**Change detection outputs**:
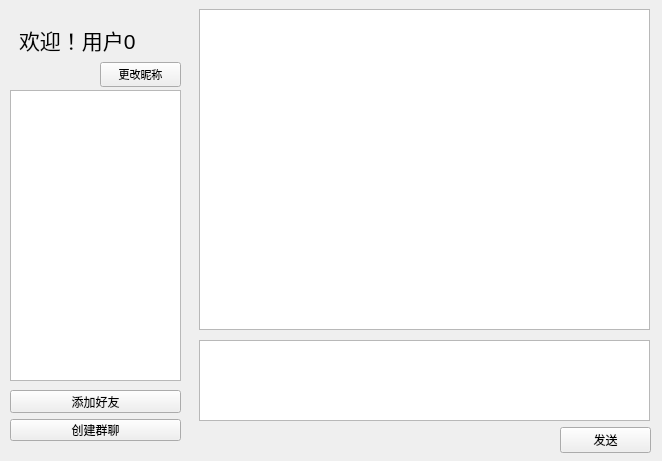
The window that Client/MainWindow.ui (EverLostXI/onlineChatroom) describes before a commit, drawn with Qt 5.
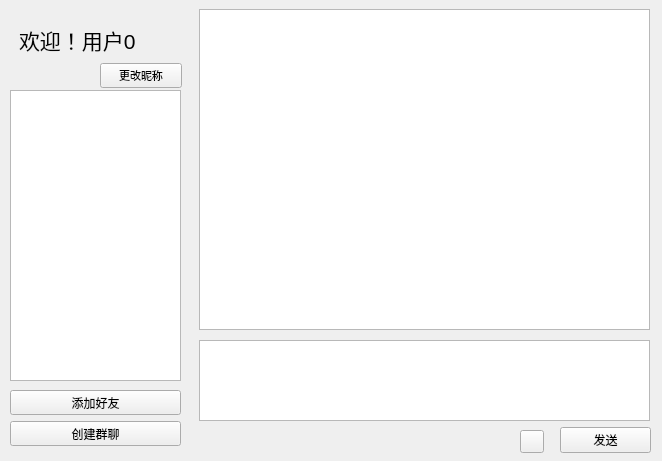
The same window after the commit. Icons and pictures are not drawn.

What changed in the file:
```diff
--- a/Client/MainWindow.ui
+++ b/Client/MainWindow.ui
@@ -34,7 +34,7 @@
      <x>10</x>
      <y>390</y>
      <width>171</width>
-     <height>51</height>
+     <height>56</height>
     </rect>
    </property>
    <layout class="QVBoxLayout" name="verticalLayout_2">
@@ -131,8 +131,8 @@
    <property name="geometry">
     <rect>
      <x>100</x>
-     <y>59</y>
-     <width>81</width>
+     <y>60</y>
+     <width>82</width>
      <height>31</height>
     </rect>
    </property>
@@ -154,6 +154,28 @@
     </item>
    </layout>
   </widget>
+  <widget class="QWidget" name="verticalLayoutWidget_8">
+   <property name="geometry">
+    <rect>
+     <x>520</x>
+     <y>430</y>
+     <width>26</width>
+     <height>24</height>
+    </rect>
+   </property>
+   <layout class="QVBoxLayout" name="verticalLayout_8">
+    <item>
+     <widget class="QToolButton" name="selectImageButton">
+      <property name="text">
+       <string/>
+      </property>
+      <property name="icon">
+       <iconset theme="QIcon::ThemeIcon::DocumentOpen"/>
+      </property>
+     </widget>
+    </item>
+   </layout>
+  </widget>
  </widget>
  <resources/>
  <connections/>
```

**Aim of the task**: Make an exact copy of the records above, one that has none of the pictures.

**Problem solution**:
The window that Client/MainWindow.ui (EverLostXI/onlineChatroom) describes before a commit, drawn with Qt 5.
The same window after the commit. Icons and pictures are not drawn.

What changed in the file:
```diff
--- a/Client/MainWindow.ui
+++ b/Client/MainWindow.ui
@@ -34,7 +34,7 @@
      <x>10</x>
      <y>390</y>
      <width>171</width>
-     <height>51</height>
+     <height>56</height>
     </rect>
    </property>
    <layout class="QVBoxLayout" name="verticalLayout_2">
@@ -131,8 +131,8 @@
    <property name="geometry">
     <rect>
      <x>100</x>
-     <y>59</y>
-     <width>81</width>
+     <y>60</y>
+     <width>82</width>
      <height>31</height>
     </rect>
    </property>
@@ -154,6 +154,28 @@
     </item>
    </layout>
   </widget>
+  <widget class="QWidget" name="verticalLayoutWidget_8">
+   <property name="geometry">
+    <rect>
+     <x>520</x>
+     <y>430</y>
+     <width>26</width>
+     <height>24</height>
+    </rect>
+   </property>
+   <layout class="QVBoxLayout" name="verticalLayout_8">
+    <item>
+     <widget class="QToolButton" name="selectImageButton">
+      <property name="text">
+       <string/>
+      </property>
+      <property name="icon">
+       <iconset theme="QIcon::ThemeIcon::DocumentOpen"/>
+      </property>
+     </widget>
+    </item>
+   </layout>
+  </widget>
  </widget>
  <resources/>
  <connections/>
```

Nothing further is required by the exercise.